_Records provided_
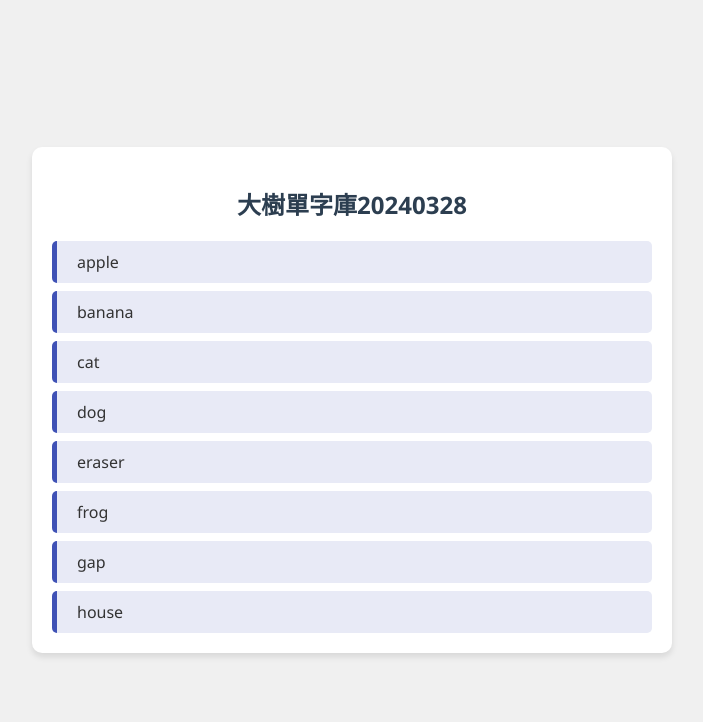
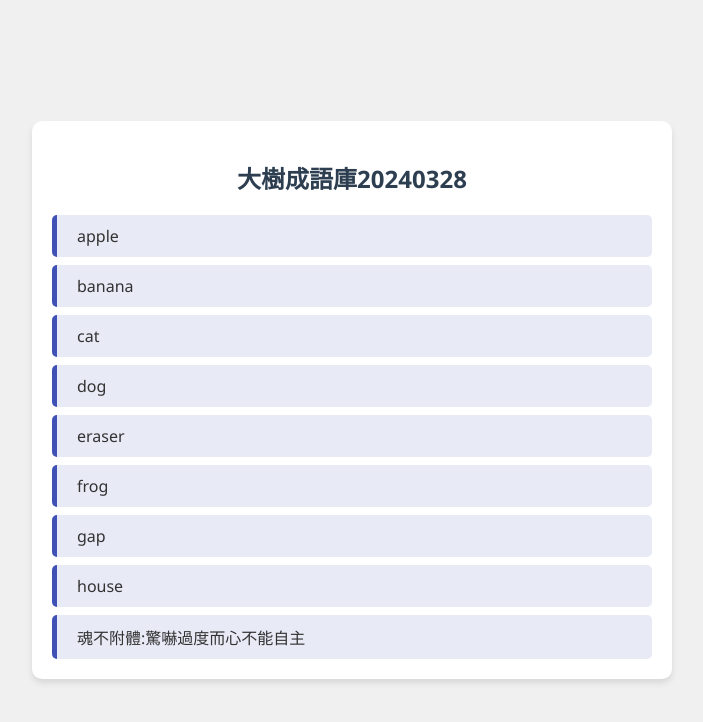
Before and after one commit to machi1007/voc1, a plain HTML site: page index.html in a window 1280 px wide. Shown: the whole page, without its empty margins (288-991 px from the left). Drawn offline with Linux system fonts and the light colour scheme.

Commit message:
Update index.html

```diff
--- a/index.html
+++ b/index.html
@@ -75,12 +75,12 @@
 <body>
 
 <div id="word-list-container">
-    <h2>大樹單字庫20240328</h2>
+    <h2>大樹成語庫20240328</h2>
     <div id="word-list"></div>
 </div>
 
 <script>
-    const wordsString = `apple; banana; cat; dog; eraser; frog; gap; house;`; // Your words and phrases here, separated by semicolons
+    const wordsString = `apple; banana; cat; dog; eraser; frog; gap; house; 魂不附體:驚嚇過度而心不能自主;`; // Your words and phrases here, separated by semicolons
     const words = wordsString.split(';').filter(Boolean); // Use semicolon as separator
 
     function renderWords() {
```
==
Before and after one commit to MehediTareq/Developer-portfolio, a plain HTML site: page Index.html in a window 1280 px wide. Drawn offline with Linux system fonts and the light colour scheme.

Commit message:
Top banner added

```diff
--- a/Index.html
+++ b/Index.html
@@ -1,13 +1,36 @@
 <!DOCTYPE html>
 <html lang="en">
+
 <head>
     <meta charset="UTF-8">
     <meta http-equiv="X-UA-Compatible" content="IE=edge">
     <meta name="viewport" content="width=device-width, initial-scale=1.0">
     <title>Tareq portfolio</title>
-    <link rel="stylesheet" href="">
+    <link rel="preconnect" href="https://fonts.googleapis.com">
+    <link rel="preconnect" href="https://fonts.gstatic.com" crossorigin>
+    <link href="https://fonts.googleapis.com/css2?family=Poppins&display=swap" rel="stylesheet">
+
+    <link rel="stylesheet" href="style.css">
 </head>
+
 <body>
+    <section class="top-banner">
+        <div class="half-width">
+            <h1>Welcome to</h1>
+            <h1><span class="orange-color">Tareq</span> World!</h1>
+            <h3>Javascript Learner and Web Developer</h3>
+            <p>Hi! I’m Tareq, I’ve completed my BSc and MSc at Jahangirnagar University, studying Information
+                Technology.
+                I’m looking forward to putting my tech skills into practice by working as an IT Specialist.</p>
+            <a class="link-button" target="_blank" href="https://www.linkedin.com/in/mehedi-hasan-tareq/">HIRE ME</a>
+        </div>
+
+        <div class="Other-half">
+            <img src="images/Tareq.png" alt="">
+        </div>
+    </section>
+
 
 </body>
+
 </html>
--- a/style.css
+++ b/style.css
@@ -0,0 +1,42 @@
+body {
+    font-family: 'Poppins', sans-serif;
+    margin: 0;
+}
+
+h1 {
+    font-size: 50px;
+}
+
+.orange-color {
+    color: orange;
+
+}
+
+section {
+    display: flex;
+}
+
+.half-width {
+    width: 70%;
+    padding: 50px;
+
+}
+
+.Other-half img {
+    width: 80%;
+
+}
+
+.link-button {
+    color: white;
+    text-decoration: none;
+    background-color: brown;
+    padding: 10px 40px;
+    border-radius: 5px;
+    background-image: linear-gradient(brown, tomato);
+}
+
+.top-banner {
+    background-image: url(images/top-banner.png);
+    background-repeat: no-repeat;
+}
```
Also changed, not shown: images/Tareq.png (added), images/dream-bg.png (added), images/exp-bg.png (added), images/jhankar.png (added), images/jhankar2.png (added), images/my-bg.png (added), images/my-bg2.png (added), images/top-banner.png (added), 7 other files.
==
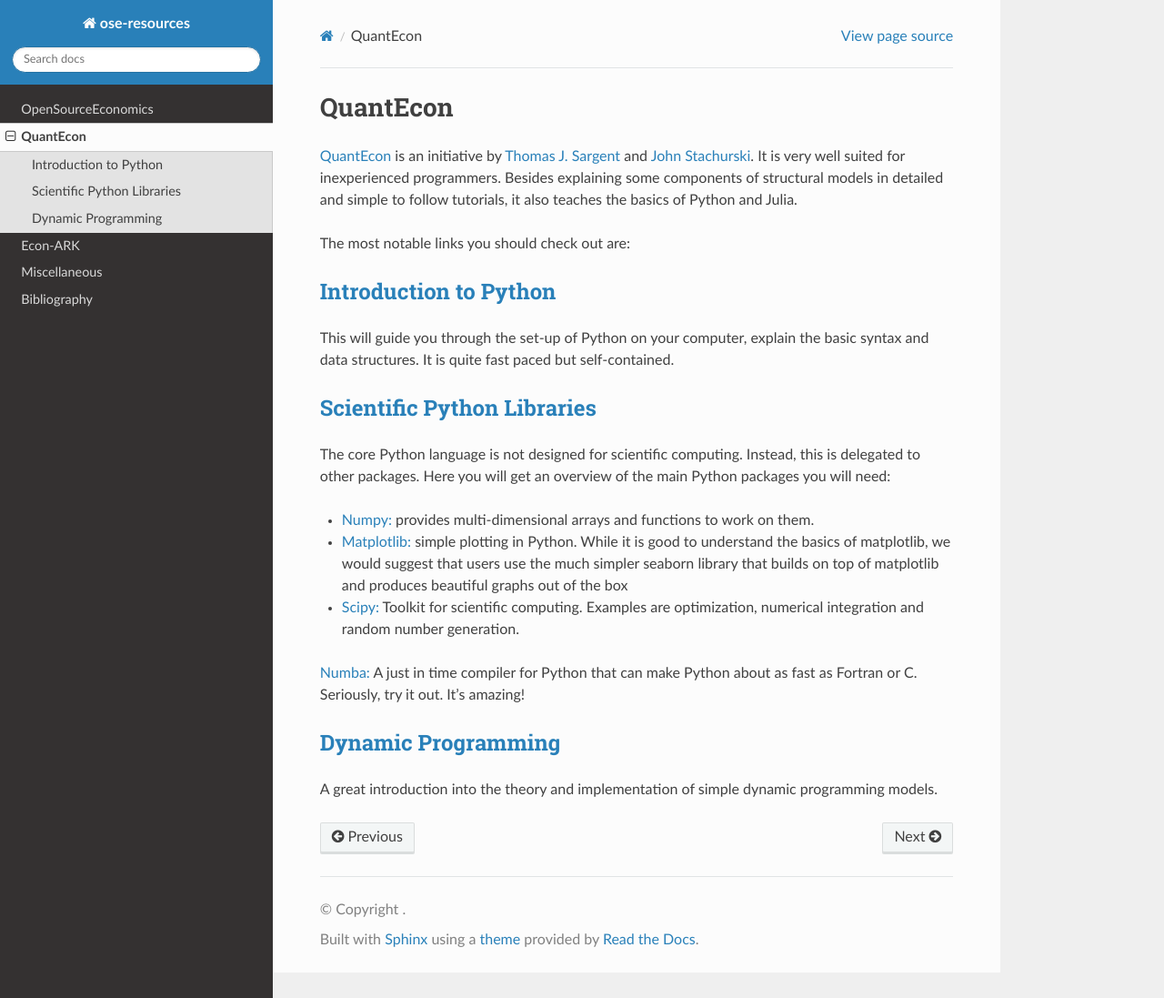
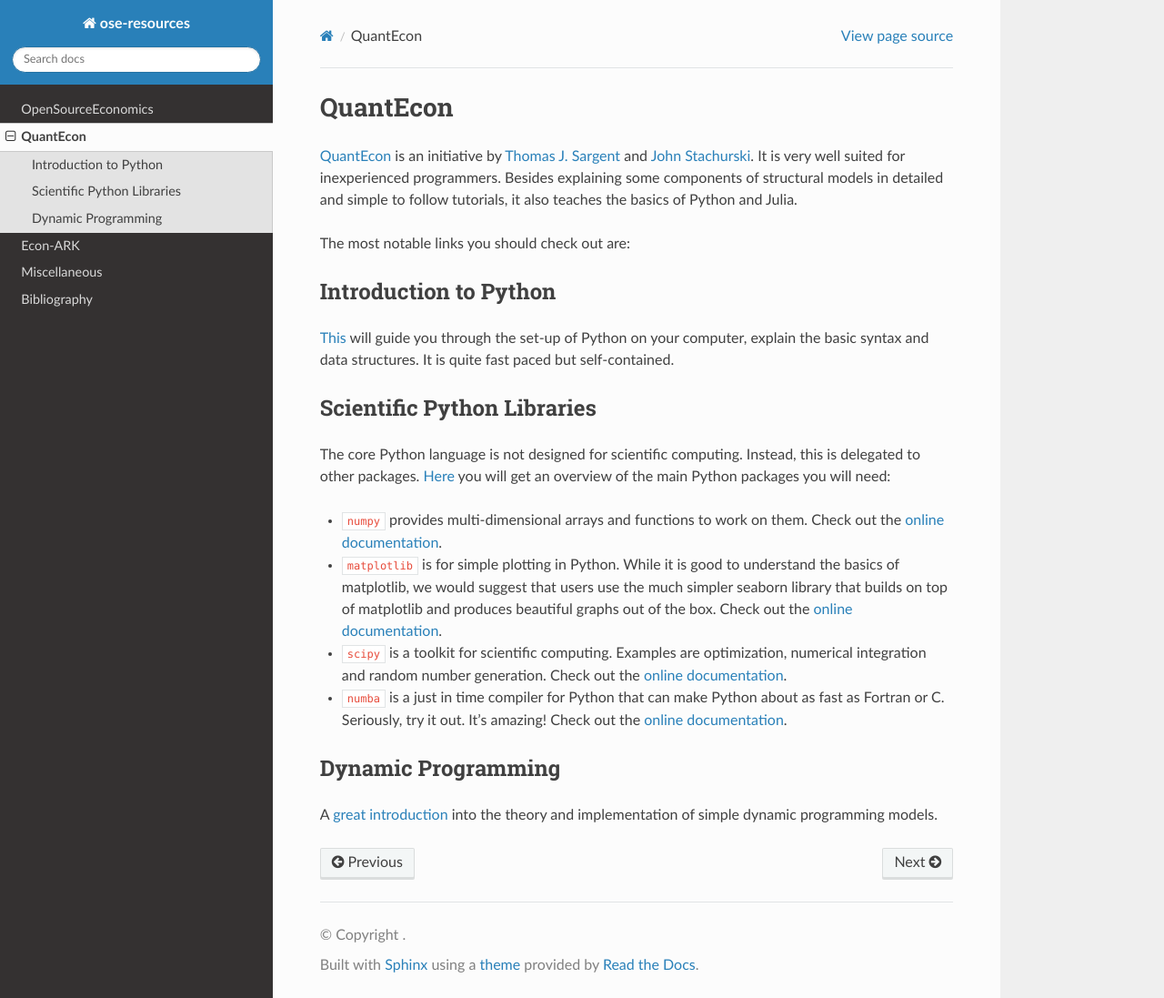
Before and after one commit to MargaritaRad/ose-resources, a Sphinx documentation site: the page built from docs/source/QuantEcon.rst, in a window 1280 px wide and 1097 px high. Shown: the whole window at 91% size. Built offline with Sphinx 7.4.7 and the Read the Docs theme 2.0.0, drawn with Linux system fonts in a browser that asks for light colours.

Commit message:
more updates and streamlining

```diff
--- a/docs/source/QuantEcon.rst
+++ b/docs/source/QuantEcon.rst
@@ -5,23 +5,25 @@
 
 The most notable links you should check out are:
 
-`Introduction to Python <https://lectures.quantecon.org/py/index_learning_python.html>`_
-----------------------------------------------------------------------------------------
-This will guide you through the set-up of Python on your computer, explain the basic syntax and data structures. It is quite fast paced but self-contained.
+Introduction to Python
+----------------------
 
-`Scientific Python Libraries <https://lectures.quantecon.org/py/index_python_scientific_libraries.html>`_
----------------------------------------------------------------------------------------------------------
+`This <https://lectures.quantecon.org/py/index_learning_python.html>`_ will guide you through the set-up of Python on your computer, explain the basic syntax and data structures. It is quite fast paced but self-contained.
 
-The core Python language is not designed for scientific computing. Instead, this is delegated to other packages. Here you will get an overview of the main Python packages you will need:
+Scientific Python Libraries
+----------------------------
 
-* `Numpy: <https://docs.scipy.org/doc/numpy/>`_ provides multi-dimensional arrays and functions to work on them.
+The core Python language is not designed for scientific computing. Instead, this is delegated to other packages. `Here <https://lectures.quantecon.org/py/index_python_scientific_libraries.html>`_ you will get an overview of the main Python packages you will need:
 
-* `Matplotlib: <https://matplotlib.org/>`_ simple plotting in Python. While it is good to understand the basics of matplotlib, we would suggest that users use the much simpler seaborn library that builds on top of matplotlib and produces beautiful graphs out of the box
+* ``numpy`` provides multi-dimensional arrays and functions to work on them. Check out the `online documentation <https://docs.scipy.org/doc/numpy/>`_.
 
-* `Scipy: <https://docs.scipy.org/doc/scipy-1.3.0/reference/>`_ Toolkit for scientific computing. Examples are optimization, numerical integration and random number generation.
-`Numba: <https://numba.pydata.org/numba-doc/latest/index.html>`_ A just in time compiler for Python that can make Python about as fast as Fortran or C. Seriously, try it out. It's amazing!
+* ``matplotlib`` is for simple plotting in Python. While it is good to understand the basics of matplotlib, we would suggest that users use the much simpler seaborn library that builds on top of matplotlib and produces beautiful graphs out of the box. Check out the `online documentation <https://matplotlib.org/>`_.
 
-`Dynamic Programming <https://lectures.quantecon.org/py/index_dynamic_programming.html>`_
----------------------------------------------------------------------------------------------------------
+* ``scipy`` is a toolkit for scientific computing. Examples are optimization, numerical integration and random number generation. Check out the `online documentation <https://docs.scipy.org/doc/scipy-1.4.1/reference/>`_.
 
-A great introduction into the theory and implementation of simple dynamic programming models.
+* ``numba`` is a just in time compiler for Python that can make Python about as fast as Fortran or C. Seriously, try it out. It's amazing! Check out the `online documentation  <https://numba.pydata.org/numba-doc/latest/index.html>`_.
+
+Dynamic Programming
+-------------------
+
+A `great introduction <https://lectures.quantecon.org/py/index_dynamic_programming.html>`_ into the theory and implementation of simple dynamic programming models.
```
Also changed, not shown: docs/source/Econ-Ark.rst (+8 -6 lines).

_Work to complete_
Tally the lines in this data that hold the word "half" and state only the count.

_Task solution_
4